All lines below containing the string "other" are to be copied.

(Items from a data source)
------------------------------
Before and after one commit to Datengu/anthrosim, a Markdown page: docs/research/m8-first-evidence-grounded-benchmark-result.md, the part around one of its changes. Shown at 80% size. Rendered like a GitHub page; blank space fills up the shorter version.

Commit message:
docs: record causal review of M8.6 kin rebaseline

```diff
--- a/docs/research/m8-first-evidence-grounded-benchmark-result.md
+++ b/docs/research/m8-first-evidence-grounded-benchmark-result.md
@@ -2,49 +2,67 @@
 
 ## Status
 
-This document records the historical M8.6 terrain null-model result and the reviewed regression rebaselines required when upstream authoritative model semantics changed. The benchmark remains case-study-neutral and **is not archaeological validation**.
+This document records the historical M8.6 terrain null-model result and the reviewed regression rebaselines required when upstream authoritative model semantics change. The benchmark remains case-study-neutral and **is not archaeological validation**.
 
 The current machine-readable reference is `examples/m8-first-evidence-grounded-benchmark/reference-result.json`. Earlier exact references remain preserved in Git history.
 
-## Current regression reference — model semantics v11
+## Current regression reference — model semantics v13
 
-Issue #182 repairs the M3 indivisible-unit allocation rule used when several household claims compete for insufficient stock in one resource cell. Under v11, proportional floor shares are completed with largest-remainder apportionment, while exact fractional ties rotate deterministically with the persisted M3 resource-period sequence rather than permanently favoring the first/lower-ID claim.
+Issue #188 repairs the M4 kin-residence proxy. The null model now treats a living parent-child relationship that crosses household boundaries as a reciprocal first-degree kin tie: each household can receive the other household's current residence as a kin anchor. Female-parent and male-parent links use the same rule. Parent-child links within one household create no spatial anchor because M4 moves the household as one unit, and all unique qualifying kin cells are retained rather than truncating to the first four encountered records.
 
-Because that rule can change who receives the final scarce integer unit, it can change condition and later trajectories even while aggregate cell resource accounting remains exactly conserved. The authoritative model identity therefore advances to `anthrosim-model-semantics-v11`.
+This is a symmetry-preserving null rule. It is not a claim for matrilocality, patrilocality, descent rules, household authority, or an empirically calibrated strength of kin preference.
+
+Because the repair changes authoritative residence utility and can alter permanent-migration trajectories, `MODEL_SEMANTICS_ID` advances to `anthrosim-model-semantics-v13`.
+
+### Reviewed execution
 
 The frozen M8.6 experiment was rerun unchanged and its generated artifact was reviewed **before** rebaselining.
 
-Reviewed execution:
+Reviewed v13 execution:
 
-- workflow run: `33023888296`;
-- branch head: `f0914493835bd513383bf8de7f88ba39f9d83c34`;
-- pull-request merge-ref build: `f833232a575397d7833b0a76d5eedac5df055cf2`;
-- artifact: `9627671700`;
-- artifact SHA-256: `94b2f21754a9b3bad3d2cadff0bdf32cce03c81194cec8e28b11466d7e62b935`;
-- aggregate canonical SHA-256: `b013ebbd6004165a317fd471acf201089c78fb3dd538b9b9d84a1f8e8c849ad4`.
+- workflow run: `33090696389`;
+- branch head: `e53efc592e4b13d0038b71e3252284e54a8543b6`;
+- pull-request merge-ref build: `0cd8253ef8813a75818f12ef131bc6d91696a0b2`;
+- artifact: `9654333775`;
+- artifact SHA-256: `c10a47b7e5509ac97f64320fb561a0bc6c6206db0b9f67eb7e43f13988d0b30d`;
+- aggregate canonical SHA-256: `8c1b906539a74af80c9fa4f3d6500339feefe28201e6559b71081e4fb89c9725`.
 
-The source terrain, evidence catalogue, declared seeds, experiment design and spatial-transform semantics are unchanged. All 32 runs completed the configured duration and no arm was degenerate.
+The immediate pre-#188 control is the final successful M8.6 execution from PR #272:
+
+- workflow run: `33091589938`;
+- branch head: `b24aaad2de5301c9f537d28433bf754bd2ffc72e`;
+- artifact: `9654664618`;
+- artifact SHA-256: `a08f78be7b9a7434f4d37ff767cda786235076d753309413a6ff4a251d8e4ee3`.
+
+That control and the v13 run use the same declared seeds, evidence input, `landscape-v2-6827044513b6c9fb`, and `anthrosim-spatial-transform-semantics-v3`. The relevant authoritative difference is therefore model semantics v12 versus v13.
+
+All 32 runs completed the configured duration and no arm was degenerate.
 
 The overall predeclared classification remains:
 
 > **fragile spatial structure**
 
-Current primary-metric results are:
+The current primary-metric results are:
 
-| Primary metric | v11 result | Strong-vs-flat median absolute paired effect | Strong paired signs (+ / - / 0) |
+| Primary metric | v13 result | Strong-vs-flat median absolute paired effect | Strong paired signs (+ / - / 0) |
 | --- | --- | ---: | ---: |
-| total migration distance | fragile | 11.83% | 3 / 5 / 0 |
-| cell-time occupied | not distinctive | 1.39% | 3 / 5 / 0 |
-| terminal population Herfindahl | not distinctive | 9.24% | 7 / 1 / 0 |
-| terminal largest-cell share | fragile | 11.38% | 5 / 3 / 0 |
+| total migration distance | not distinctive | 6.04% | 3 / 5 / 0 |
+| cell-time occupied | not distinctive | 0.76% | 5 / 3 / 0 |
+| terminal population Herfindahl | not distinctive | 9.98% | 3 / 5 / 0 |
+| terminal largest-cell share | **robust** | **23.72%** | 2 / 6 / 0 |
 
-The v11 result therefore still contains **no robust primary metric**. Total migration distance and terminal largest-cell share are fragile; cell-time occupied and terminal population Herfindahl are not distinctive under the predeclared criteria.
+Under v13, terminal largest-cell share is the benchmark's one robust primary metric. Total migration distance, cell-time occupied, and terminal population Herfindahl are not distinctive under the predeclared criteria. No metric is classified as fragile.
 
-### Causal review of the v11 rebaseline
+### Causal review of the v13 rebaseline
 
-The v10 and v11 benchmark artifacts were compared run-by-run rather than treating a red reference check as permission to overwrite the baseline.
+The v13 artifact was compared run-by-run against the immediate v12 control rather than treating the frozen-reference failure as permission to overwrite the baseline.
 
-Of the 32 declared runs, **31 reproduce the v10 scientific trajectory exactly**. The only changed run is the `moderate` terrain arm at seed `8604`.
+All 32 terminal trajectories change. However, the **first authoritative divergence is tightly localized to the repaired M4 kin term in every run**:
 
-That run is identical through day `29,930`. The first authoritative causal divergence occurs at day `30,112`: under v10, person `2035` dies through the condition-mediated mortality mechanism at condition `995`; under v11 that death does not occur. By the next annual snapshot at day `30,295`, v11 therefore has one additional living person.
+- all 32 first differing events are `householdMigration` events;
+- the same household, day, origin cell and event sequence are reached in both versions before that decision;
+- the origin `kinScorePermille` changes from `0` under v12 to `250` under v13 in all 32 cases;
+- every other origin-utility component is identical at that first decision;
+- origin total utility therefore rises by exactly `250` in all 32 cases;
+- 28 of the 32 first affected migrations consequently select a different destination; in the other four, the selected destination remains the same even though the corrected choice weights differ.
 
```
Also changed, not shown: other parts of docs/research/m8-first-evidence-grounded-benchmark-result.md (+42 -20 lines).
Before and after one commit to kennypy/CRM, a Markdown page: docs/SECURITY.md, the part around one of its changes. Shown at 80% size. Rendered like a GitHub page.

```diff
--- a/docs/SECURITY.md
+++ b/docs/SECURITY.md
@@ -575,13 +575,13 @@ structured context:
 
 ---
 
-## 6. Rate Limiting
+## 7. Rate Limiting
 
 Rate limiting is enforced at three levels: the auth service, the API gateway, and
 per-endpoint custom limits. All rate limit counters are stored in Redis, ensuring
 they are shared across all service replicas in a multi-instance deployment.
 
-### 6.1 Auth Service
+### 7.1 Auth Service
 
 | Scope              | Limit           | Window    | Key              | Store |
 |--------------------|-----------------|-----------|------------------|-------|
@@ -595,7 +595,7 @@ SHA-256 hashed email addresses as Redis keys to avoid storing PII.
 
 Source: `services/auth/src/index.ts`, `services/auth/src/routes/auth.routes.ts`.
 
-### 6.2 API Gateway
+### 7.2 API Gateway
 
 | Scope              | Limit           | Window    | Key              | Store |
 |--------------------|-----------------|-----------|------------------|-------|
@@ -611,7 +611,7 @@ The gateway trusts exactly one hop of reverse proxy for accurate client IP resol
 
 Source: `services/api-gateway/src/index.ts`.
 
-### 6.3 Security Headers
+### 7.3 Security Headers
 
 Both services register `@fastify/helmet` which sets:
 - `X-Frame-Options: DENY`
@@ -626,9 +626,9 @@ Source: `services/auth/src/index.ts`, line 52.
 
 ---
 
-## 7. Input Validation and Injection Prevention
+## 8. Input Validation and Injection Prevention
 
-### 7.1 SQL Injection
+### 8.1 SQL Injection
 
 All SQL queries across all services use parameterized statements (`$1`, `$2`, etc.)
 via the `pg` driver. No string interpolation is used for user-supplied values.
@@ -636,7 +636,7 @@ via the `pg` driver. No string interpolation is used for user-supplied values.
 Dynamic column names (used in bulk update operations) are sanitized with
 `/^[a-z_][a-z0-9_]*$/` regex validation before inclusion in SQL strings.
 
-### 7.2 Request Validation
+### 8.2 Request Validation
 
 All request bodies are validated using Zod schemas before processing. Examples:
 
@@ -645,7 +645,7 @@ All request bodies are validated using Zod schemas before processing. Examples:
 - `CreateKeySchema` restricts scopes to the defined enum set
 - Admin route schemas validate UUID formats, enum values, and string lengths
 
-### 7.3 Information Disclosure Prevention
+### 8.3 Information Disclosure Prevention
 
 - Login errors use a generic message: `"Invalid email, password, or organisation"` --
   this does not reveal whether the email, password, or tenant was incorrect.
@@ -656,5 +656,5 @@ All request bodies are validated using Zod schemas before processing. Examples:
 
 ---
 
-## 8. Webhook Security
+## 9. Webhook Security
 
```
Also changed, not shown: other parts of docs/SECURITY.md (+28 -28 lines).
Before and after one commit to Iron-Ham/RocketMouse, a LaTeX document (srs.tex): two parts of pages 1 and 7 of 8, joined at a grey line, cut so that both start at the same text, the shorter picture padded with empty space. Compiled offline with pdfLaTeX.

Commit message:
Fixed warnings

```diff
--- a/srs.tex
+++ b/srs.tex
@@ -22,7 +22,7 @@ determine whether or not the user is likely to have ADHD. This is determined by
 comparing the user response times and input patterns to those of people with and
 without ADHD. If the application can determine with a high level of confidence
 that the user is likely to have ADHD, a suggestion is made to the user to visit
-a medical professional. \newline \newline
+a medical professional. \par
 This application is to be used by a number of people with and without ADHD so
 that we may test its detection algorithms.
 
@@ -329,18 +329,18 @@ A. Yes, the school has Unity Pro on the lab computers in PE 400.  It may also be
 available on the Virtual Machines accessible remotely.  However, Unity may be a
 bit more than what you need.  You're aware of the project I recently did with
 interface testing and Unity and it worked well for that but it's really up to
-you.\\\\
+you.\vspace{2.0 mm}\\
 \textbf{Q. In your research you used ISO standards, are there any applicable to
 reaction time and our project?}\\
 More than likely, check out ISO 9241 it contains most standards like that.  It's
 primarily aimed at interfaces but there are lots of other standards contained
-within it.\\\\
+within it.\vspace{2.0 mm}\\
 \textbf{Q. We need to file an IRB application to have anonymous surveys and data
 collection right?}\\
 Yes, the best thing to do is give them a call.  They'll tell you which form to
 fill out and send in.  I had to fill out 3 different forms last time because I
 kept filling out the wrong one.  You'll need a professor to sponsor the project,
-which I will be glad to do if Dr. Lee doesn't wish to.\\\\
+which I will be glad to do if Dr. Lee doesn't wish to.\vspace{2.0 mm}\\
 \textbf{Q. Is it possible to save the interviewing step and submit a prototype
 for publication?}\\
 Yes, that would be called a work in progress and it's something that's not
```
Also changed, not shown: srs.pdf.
------------------------------
__Exercise output__.
+Issue #188 repairs the M4 kin-residence proxy. The null model now treats a living parent-child relationship that crosses household boundaries as a reciprocal first-degree kin tie: each household can receive the other household's current residence as a kin anchor. Female-parent and male-parent links use the same rule. Parent-child links within one household create no spatial anchor because M4 moves the household as one unit, and all unique qualifying kin cells are retained rather than truncating to the first four encountered records.
+- every other origin-utility component is identical at that first decision;
+- 28 of the 32 first affected migrations consequently select a different destination; in the other four, the selected destination remains the same even though the corrected choice weights differ.
Also changed, not shown: other parts of docs/research/m8-first-evidence-grounded-benchmark-result.md (+42 -20 lines).
Also changed, not shown: other parts of docs/SECURITY.md (+28 -28 lines).
 primarily aimed at interfaces but there are lots of other standards contained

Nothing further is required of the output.